Most accidents/incidents/collisions occur due to lack of proper attention to the road, hazards, and surface conditions thereon. This includes all those users who are unable or unwilling to reach or exceed 10mph, let alone 20mph.
Derek Reynolds, Salop.

Agree (7) | Disagree (3)

The speedometer in my car emphasises 10, 30, 50 and 70 in bold numbers. Will I have to retrofit a new one with 20 also in bold? Also the M25 was "mathmematically modelled" as are our banking system and government taxes. Just slow down.
Peter Wilson, Westminster

Agree (8) | Disagree (4)

I would wish to think that 20 mph limits on our roads would indeed reduce the number of accidents or at least reduce the degree of injury should the number of accidents happen to increase.

I would like to see fewer twv accidents at junctions and roundabouts involving smidsy's but I doubt it will happen.

I would however, conceivably think that more accidents would occur as drivers etc constantly observe their speedo and take their eyes of traffic whilst doing that. Also trying to avoid the traffic cushions or road humps that will inevitably be put down by local authorities as passive road policing.

Talk about making matters worse.
bob craven Lancs

Agree (10) | Disagree (11)

What I am "getting at" is that casualties increase in 20mph areas (when allowance is made for reduced traffic volume). The reason is that pedestrians and cyclists are encouraged to feel safer and take less care.

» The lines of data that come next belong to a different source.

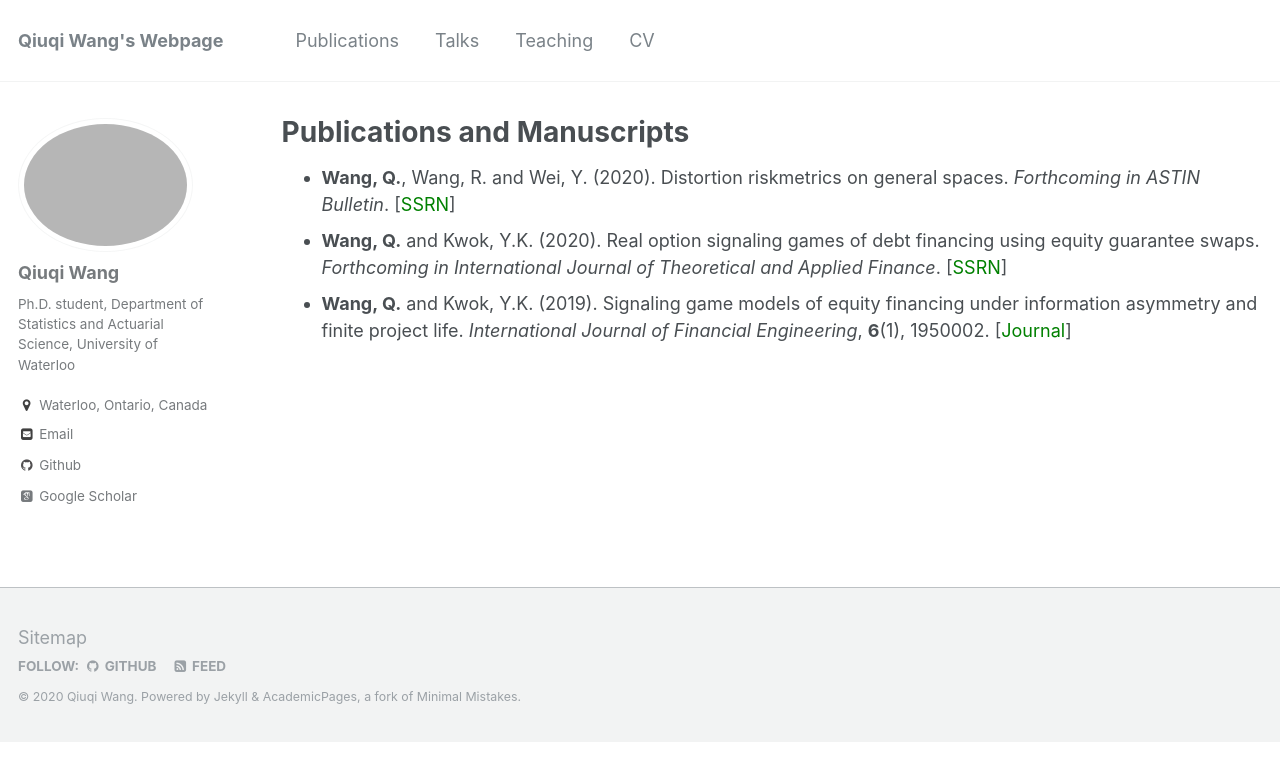
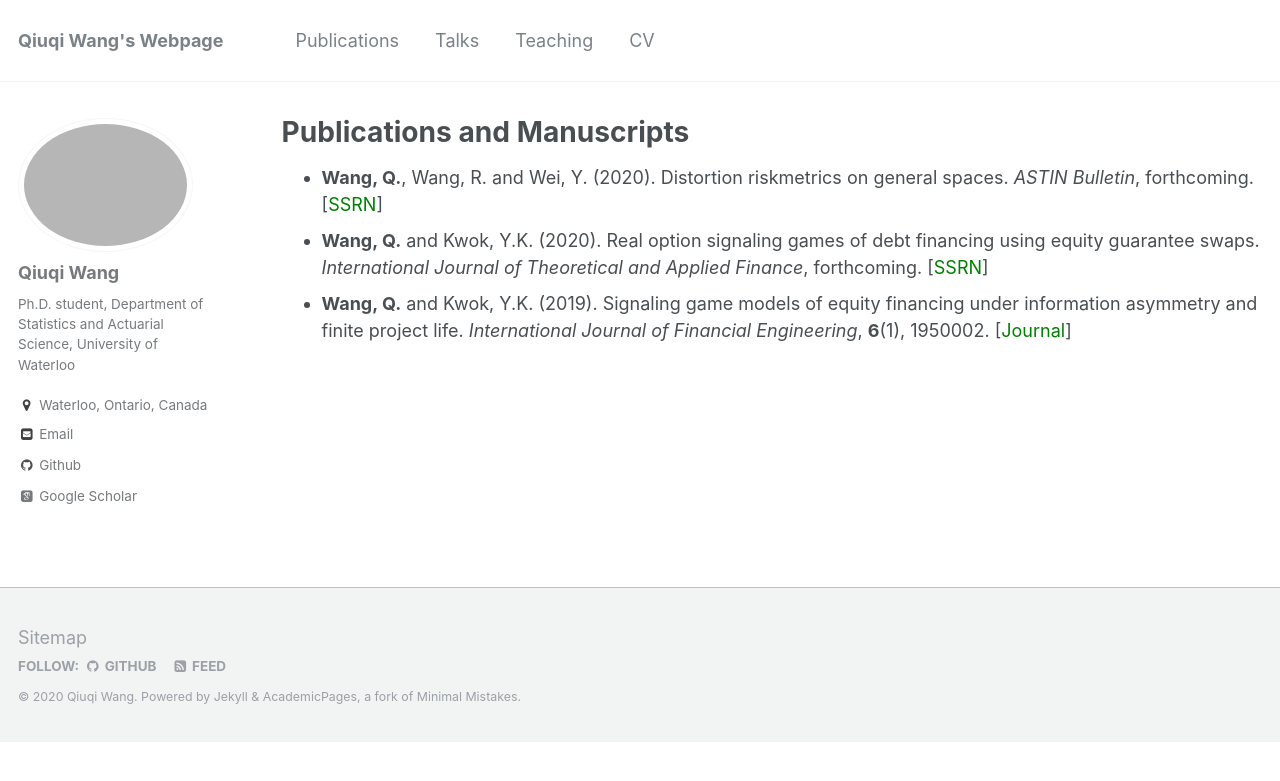
Before and after one commit to qwangan/qwangan.github.io, a Jekyll site: the page built from _pages/publications.md, in a window 1280 px wide. Shown: the top 781 px of the page. Built offline with Jekyll 4.4.1, drawn with Linux system fonts in a browser that asks for light colours; some web fonts are replaced.

Commit message:
Update publications.md

```diff
--- a/_pages/publications.md
+++ b/_pages/publications.md
@@ -5,6 +5,6 @@ permalink: /publications/
 author_profile: true
 ---
 
-* **Wang, Q.**, Wang, R. and Wei, Y. (2020). Distortion riskmetrics on general spaces. *Forthcoming in ASTIN Bulletin*. [[<span style="color:green">SSRN</span>]](https://papers.ssrn.com/sol3/papers.cfm?abstract_id=3510363)
-* **Wang, Q.** and Kwok, Y.K. (2020). Real option signaling games of debt financing using equity guarantee swaps. *Forthcoming in International Journal of Theoretical and Applied Finance*. [[<span style="color:green">SSRN</span>]](https://papers.ssrn.com/sol3/papers.cfm?abstract_id=3442989)
+* **Wang, Q.**, Wang, R. and Wei, Y. (2020). Distortion riskmetrics on general spaces. *ASTIN Bulletin*, forthcoming. [[<span style="color:green">SSRN</span>]](https://papers.ssrn.com/sol3/papers.cfm?abstract_id=3510363)
+* **Wang, Q.** and Kwok, Y.K. (2020). Real option signaling games of debt financing using equity guarantee swaps. *International Journal of Theoretical and Applied Finance*, forthcoming. [[<span style="color:green">SSRN</span>]](https://papers.ssrn.com/sol3/papers.cfm?abstract_id=3442989)
 * **Wang, Q.** and Kwok, Y.K. (2019). Signaling game models of equity financing under information asymmetry and finite project life. *International Journal of Financial Engineering*, **6**(1), 1950002. [[<span style="color:green">Journal</span>]](https://www.worldscientific.com/doi/10.1142/S2424786319500026)
```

This behaviour can be witnessed when driving through any 20mph area. I made this point at the 20mph Places conference in May, and Anna Semlyen and the rest of the 20's Plenty contingent were unable to counter my evidence and data. You say "There’s no doubt that 20 mph on a lot of urban roads is about the right speed to prevent road collisions happening" - sorry, but there is a lot of doubt about such a spurious claim. No speed is magically safer than any other in all circumstances.
Eric Bridgstock, Independent Road Safety Research, St Albans

Agree (8) | Disagree (12)

Speed limits are inevitably a compromise and sometimes it is not so much the actual limit that matters, but the individual motorist’s compliance with the prevailing limit - whether it seems ‘right’ or not. It indicates good discipline, awareness and an inclination to be safety conscious.

There’s no doubt that 20 mph on a lot of urban roads is about the right speed to prevent road collisions happening – the problem is persuading a significant proportion of the motorists to stick to this upper limit, which they will not do unless forced to do so through enforcement (which is unlikely without average speed cameras or continual Police presence which is obviously not practical) or through physical traffic calming which is not an ideal solution either.

Also, the physical characteristics of the roads themselves will have a bearing on whether a 20 limit will be accepted by the average motorist. Older, narrower, residential roads where parked vehicles may proliferate practically cry out for a 20 limit but a more modern wider road with better visibility for all road users may make a 20 limit seem unreasonably slow.

Not quite sure what Mr Bridgstock is getting at though.
Hugh Jones Cheshire

Agree (7) | Disagree (6)

Anna - it is not a "fact", it is a claim for a model which, as I explained, cannot have been validated and based on a number of assumptions which equally may not be valid. I note that you have ducked the issue of increased casualties in 20mph areas.
Eric Bridgstock, Independent Road Safety Research, St Albans

Agree (7) | Disagree (11)

The fact that a maximum traffic speed of 20mph is more efficient than 30mph is in the Dept for Transport COBA manual. For mote see the site briefings pages.
Anna Semlyen, York

Agree (8) | Disagree (7)

I would find this story more credible if it came from an organisation who were not overtly anti-car. The speed management world have been quoting the use of mathematical models for years to prove all manner of unlikely or unbelievable claims (eg reducing speed by 1mph reduces collisions by 5%). They are based on false assumptions and have never been validated. 20's Plenty know that 20mph increases casualties, so they are desperately looking for other "benefits".
Eric Bridgstock, Independent Road Safety Research, St Albans

Agree (8) | Disagree (12)